OPINION: Nuggets not pushing button on demolition project
In these times of uncertainty, it’s understandable for Nuggets fans to be concerned about the future of the franchise.
Their worries undoubtedly stem from the pain of multiple rebuilding projects of the 1990s and early 2000s.
But to tweak a familiar phrase from the business world, past experiences are not an indication of future results.
With a new management team led by president Josh Kroenke and executive vice president of basketball operations Masai Ujiri, the Nuggets are not looking to blow up their roster and start from scratch.
Their first priority remains the same as it was when training camp opened in late-September: convince All-Star forward Carmelo Anthony that Denver is the best place for him to continue his career and win an NBA championship.
Based on all the offseason speculation, Anthony was supposed to be gone by now, serving as someone else’s new luxury sedan while the Nuggets took inventory of their spare parts.
According to the ever-popular “unnamed sources,” he was headed to New Jersey in October. When that didn’t happen, the talk turned to Dec. 15, the first day that players who signed free-agent contracts during summer were eligible to be traded.
With January fast approaching, Anthony is still wearing a Denver uniform. In the fluid world of NBA transactions, no one knows how things will turn out, but the Nuggets continue to stand behind the reported three-year, $65 million contract extension they offered Anthony back in August.
It is rare for teams to sign players to long-term extensions during the season, yet the Nuggets remain willing to give Anthony the maximum length and dollar amount allowed under NBA rules.
While they hope Anthony will eventually sign the extension, the Nuggets must also have alternative plans to avoid losing him for nothing if he opts out of his contract and becomes a free agent on July 1. That’s essentially what happened in 1996 when center Dikembe Mutombo signed a free-agent contract with the Atlanta Hawks.

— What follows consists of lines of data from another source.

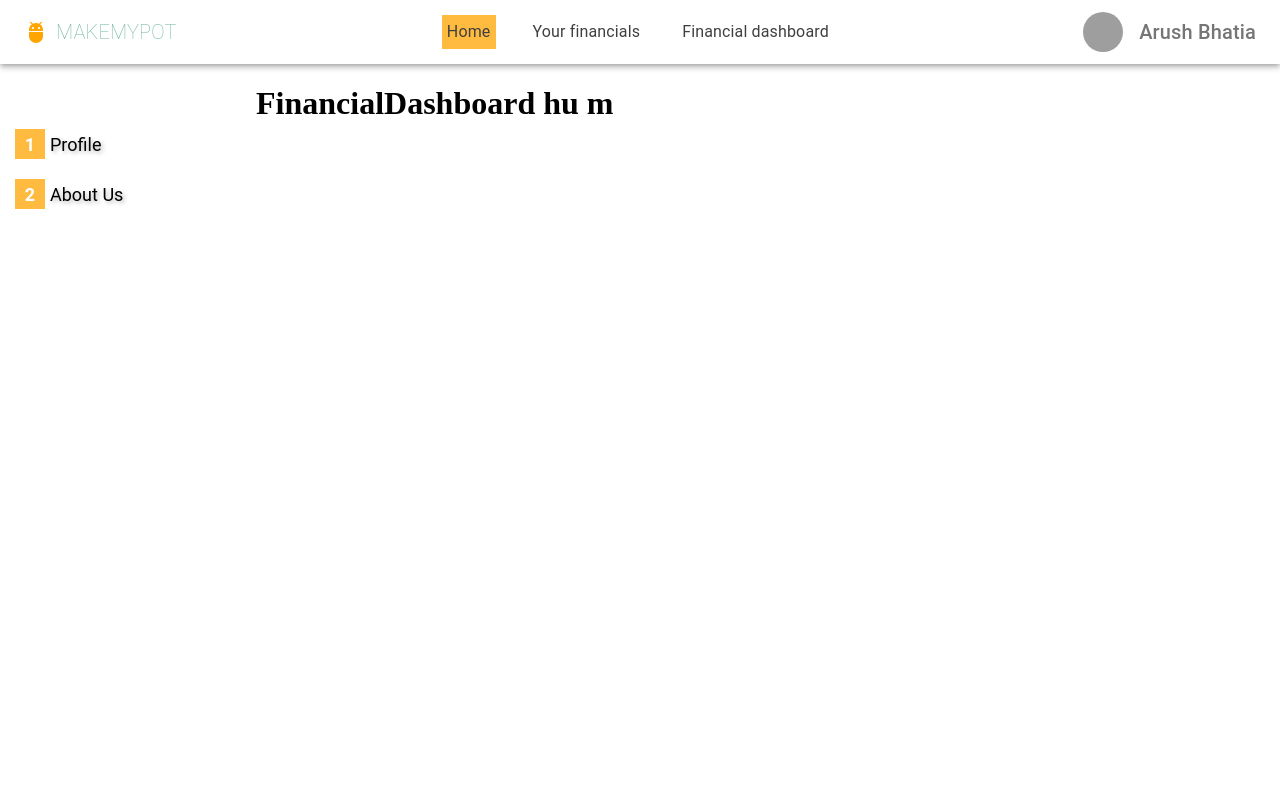
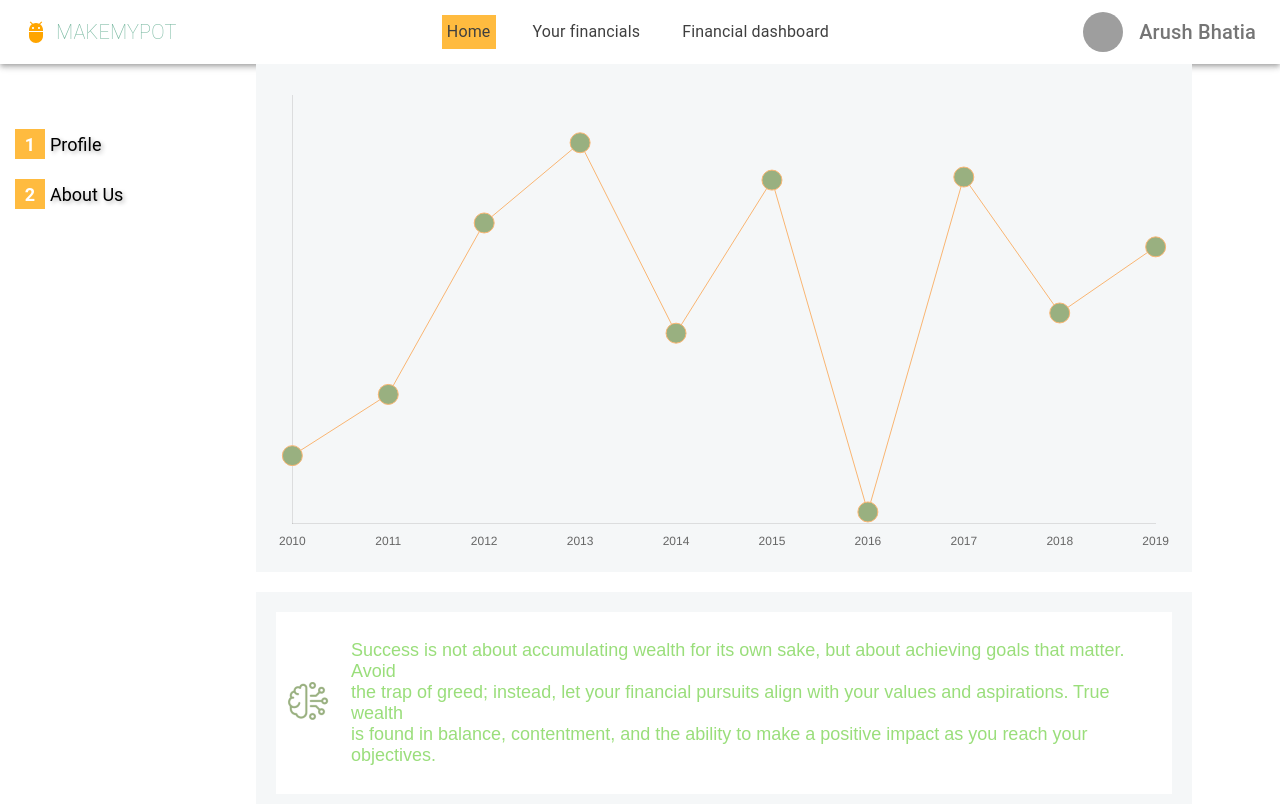
Before and after one commit to antas123/makeMyPot, a React (Vite) app in the folder make_my_pot/: page /financialDashboard in a window 1280 px wide. Shown: the top 804 px of the page. Built offline with nearby package versions, Linux system fonts and the light colour scheme; grey boxes are pictures that could not be loaded.

Commit message:
chart-work-started

```diff
--- a/make_my_pot/package.json
+++ b/make_my_pot/package.json
@@ -16,8 +16,10 @@
     "@mui/icons-material": "^5.14.18",
     "@mui/material": "^5.14.18",
     "antd": "^5.11.2",
+    "chart.js": "^4.4.0",
     "mui": "^0.0.1",
     "react": "^18.2.0",
+    "react-chartjs-2": "^5.2.0",
     "react-dom": "^18.2.0",
     "react-router-dom": "^6.19.0"
   },
--- a/make_my_pot/src/components/extras/Sidebar.jsx
+++ b/make_my_pot/src/components/extras/Sidebar.jsx
@@ -8,7 +8,6 @@ const Sidebar = ({ activePage }) => {
   const activePageOptions = [...(sideBarOptions[activePage] || [])];
   return (
     <div
-      className="m"
       style={{
         height: "50%",
         marginTop: "50px",
--- a/make_my_pot/src/scenes/Scene.jsx
+++ b/make_my_pot/src/scenes/Scene.jsx
@@ -2,7 +2,7 @@ import React from "react";
 
 const Scene = ({ children }) => {
   return (
-    <div className="m" style={{ height: "400px", height: "100%" }}>
+    <div  style={{ height: "400px", height: "100%" }}>
       {children}
     </div>
   );
--- /dev/null
+++ b/make_my_pot/src/scenes/financialDashboard/DataForChart.js
@@ -0,0 +1,52 @@
+export let moneyData = [
+    {
+        id: 1,
+        year: 2010,
+        money: 2.11,
+    },
+    {
+        id: 2,
+        year: 2011,
+        money: 3.11,
+    },
+    {
+        id: 3,
+        year: 2012,
+        money: 5.91,
+    },
+    {
+        id: 4,
+        year: 2013,
+        money: 7.22,
+    },
+    {
+        id: 5,
+        year: 2014,
+        money: 4.11,
+    },
+    {
+        id: 6,
+        year: 2015,
+        money: 6.61,
+    },
+    {
+        id: 7,
+        year: 2016,
+        money: 1.19,
+    },
+    {
+        id: 8,
+        year: 2017,
+        money: 6.66,
+    },
+    {
+        id: 9,
+        year: 2018,
+        money: 4.44,
+    },
+    {
+        id: 10,
+        year: 2019,
+        money: 5.52,
+    },
+]
--- a/make_my_pot/src/scenes/financialDashboard/FinancialDashboard.jsx
+++ b/make_my_pot/src/scenes/financialDashboard/FinancialDashboard.jsx
@@ -1,7 +1,67 @@
-import React from "react";
+import React, { useState } from "react";
+import { Line } from "react-chartjs-2";
+import { moneyData } from "./DataForChart";
+import { Chart as ChartJS } from "chart.js/auto";
+import styles from "./dashboard.module.css";
+import ThoughtBox from "./ThoughtBox";
 
 const FinancialDashboard = () => {
-  return <h1>FinancialDashboard hu m</h1>;
+  const [lineData, setLineData] = useState({
+    labels: moneyData.map((item) => item.year),
+    datasets: [
+      {
+        backgroundColor: '#99B080',
+        borderColor: '#F9B572',
+        data: moneyData.map((item) => item.money),
+        borderSkipped: 'start',
+      },
+    ],
+  });
+
+  const options = {
+    maintainAspectRatio: false,
+
+    plugins: {
+      legend: {
+        display: false,
+      },
+      title: {
+        display: false,
+      },
+    },
+    elements: {
+      line: {
+        borderWidth: 1,
+      },
+      point: {
+        radius: 10,
+      },
+    },
+    scales: {
+      x: {
+        grid: {
+          display: false,
+        },
+      },
+      y: {
+        grid: {
+          display: false,
+        },
+        ticks: {
+          display: false,
+        },
+      },
+    },
+  };
+
+  return (
+    <div className={styles.lineChart}>
+      <div className={styles.lineChartBox}>
+        <Line data={lineData} options={options} />
+      </div>
+      <ThoughtBox/>
+    </div>
+  );
 };
 
 export default FinancialDashboard;
--- /dev/null
+++ b/make_my_pot/src/scenes/financialDashboard/ThoughtBox.jsx
@@ -0,0 +1,23 @@
+import React from 'react'
+import brain from "./imagesDashboard/Brain.png"
+import styles from "./dashboard.module.css"
+
+const ThoughtBox = () => {
+  return (
+    <div className={styles.thoughtBox}>
+        <div className={styles.thought}>
+            <div>
+              <img src={brain} alt="" />
+            </div>
+            <div  className={styles.thoughtText}>
+                <p>Success is not about accumulating wealth for its own sake,
+                 but about achieving goals that matter. Avoid <br/> the trap of greed; instead,
+                 let your financial pursuits align with your values and aspirations.
+                  True wealth <br/> is found in balance, contentment, and the ability to make a positive impact as you reach your objectives.</p>
+            </div>
+        </div>
+</div>
+  )
+}
+
+export default ThoughtBox
--- /dev/null
+++ b/make_my_pot/src/scenes/financialDashboard/dashboard.module.css
@@ -0,0 +1,33 @@
+.lineChart{
+    height: 100%;
+}
+
+.lineChartBox{
+    height: 65%;
+    width: 70vw;
+    padding: 20px;
+    background-color: #F5F7F8;
+}
+
+/* =========thought============= */
+.thought{
+    display: flex;
+    flex-direction: row;
+    justify-content: space-between;
+    background-color: white;
+    align-items: center;
+    padding: 10px;
+}
+.thoughtBox{
+    width: 70vw;
+    padding: 20px;
+    background-color: #F5F7F8;
+    margin-top: 20px;
+}
+.thoughtText{
+    font-size: 18px;
+    font-family: sans-serif;
+    color: #9ADE7B;
+    width: 100%;
+    margin-left: 20px;
+}
```
Also changed, not shown: make_my_pot/src/scenes/financialDashboard/imagesDashboard/Brain.png (added), 1 other file (tests, documents, lock files or other folders).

Denver Post columnist Dave Krieger covered the Nuggets for the Rocky Mountain News when Mutombo departed, leaving the team with few pieces other than Antonio McDyess to build around moving forward.
Krieger, a former colleague of mine at the Rocky, brought up Denver’s painful rebuilding projects of the past this week, but there are a few things that should be put in context as they relate to the Nuggets’ current situation.
If the Nuggets decide that trading Anthony is the only course of action, they would gain the financial flexibility necessary to add free agents who would complement a talented core that is almost certain to remain in a Post-Melo Era.
Second-year point guard Ty Lawson is the real deal, as evidenced by his play of late. Lawson is averaging 16.4 points and 4.7 assists in the past 11 games and he continues to emerge as the eventual heir to veteran Chauncey Billups.
Speaking of Billups, he is under contract through the 2011-12 season and clearly loves playing for his hometown team. As he returns to his familiar All-Star form, the Nuggets have given Billups no reason to believe he will be the foreman of a construction project similar to what he witnessed during his first stop in Denver from 1999-2000.
“I don't want to rebuild. They know that and I don't think that they want to do that,” Billups told the Post earlier this season. “I've had some conversations with Josh and Masai. I think that they want to win. I don't think they're looking to win six, seven years down the line.”
Like Billups, center Nene is under contract for next season and repeatedly has said he has no plans to opt out of the final year of his contract next summer. Nene, 28, leads the NBA in field-goal percentage and is making a strong case of his first career All-Star appearance.
And then there’s shooting guard Arron Afflalo, who is a testament to the product of hard work. After dedicating himself to the gym each of the past two summers, Afflalo has become one of the league’s top three-point shooters and should earn recognition for the NBA All-Defensive team.
He can be a restricted free agent next summer but both he and the Nuggets have said they want to work out an agreement to keep him in Denver.
Nobody appreciates Afflalo more than Nuggets coach George Karl, who also has praised the work of Kroenke and Ujiri.
Karl, one of only seven coaches in NBA history to win 1,000 career regular-season games, doesn’t want to be part of a rebuilding project, yet he and the team are in discussions on a contract extensions. That speaks volumes of what Karl thinks of Denver’s prospects for 2011-12 and beyond.
No one wants to lose a franchise player, and the Nuggets are no exception. But if they have to trade Anthony by the Feb. 24 NBA trade deadline, you can be certain that Kroenke and Ujiri will receive value in return.
That value could come in any number of packages, That value could come in any number of packages, including a potential combination of draft picks, quality players and salary-cap space that has been non-existent in Denver since 2004.
Add that to a Hall of Fame coach overseeing a nucleus of talented veterans and young players, and it certainly doesn’t sound like the blueprint for a demolition project..